The firm, which employs around 270 people at its offices in Moira and another factory in Portadown, specialises in creating facades for buildings.
It was sold to JRL Group in England for an undisclosed sum after business advisory firm Deloitte was appointed administrator on Monday.
Deloitte said the deal had resulted in all the McMullen jobs being retained.
Gareth Wilson, the DUP mayor of Armagh, Banbridge and Craigavon Council, said he welcomed the reassurances provided on the jobs front by the new owners. He added: "This type of situation is always difficult and, especially at this time of year, any uncertainty around jobs is always worrying for families.
"I am therefore glad to hear that the buyers of the firm have committed to retaining the staff, and hopefully a strong future can be mapped out for the firm under the new owners."
JRL's main business is in reinforced concrete frames, although it also has a subsidiary - J Reddington Ltd - that manufactures facades and is currently working on the The Landmark Pinnacle in Canary Wharf.
The company has been a well-known name in construction in Northern Ireland since a glass business was founded by Edward McMullen.
The firm was then taken over by his son Ted, who initiated a move into glass facades.
McMullen Facades was then acquired by Lakesmere Group in England five years ago, and Mr McMullen was appointed chief executive last year following a management buy-out.
A JRL Group spokesman said: "The acquisition of McMullen gives us the capability to offer a 'structure and envelope' package.
"This will give clients a single point of contact to get a watertight building, whilst allowing savings on preliminaries, improved co-ordination, better programme and risk management benefits."
The administration of the profitable McMullen Facades follows the announcement at the beginning of the month of the insolvency of Lakesmere Group Ltd and its parent company.
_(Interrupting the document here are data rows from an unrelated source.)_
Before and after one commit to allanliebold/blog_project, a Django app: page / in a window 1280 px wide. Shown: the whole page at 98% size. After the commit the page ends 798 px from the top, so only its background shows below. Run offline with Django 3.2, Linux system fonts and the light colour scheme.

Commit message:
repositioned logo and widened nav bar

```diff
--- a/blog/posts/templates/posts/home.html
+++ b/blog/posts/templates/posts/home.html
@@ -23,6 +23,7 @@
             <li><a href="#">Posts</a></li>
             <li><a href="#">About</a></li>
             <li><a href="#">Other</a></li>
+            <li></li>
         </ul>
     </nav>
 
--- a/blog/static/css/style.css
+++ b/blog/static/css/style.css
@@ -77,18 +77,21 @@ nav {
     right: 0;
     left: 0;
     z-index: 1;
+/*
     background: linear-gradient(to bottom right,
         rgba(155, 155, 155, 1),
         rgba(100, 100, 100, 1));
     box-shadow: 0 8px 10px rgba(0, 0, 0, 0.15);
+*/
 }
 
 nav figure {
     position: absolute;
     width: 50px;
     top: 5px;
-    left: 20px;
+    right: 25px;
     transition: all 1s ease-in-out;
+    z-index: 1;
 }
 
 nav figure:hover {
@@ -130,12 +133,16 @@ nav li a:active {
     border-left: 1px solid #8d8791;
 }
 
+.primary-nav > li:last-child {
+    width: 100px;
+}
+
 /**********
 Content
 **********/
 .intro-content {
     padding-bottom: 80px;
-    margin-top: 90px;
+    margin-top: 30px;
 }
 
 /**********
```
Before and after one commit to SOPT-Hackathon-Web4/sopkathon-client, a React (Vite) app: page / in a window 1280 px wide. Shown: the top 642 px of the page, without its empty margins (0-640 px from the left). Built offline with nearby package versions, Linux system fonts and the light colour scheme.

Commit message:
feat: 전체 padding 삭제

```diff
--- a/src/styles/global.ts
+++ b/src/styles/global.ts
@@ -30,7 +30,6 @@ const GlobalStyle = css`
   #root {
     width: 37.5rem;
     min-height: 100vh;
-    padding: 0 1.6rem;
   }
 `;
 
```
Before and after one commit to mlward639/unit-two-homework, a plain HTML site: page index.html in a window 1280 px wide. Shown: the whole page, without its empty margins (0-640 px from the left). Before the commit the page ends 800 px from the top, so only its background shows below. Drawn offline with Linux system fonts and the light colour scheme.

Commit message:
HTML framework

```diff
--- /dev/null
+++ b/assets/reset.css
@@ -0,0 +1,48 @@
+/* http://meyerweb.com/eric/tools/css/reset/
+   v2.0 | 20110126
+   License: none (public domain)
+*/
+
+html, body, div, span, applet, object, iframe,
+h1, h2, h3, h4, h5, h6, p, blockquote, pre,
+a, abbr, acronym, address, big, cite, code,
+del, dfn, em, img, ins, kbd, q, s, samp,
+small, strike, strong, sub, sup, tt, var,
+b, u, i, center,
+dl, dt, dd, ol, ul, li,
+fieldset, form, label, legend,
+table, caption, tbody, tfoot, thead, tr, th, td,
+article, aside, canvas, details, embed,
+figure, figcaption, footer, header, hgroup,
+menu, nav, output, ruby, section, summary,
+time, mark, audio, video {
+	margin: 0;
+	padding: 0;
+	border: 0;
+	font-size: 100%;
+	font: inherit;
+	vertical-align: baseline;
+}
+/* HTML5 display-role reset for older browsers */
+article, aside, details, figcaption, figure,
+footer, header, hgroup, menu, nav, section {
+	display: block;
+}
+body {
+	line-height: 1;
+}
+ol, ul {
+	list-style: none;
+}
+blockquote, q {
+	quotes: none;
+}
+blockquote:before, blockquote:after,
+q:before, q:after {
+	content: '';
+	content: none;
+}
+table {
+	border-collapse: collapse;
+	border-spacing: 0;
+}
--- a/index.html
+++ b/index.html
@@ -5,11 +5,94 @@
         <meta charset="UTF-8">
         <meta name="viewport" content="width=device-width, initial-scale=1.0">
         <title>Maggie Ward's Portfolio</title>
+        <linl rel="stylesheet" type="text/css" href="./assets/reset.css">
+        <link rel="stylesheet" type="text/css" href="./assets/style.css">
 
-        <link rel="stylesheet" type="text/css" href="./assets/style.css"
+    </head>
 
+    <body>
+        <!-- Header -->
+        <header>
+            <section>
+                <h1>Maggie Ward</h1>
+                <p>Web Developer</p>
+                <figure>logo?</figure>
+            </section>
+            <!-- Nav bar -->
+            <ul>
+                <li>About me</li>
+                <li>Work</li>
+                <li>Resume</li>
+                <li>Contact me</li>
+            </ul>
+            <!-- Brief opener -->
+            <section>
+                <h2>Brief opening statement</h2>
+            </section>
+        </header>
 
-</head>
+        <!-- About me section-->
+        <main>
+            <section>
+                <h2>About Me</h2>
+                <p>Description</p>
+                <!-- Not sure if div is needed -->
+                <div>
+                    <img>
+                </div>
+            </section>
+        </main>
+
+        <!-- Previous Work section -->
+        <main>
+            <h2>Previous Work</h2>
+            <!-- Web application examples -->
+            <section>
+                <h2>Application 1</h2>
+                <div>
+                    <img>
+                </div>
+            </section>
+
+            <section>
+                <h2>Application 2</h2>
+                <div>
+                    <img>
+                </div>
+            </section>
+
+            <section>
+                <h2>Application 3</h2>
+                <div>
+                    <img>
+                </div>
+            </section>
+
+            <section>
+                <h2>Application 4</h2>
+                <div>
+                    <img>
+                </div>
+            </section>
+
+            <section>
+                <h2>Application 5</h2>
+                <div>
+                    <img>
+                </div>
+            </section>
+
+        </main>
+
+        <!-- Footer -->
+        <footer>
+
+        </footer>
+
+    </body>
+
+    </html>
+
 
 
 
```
Deloitte said Lakesmere had "experienced financial challenges, arising from a number of unprofitable contracts".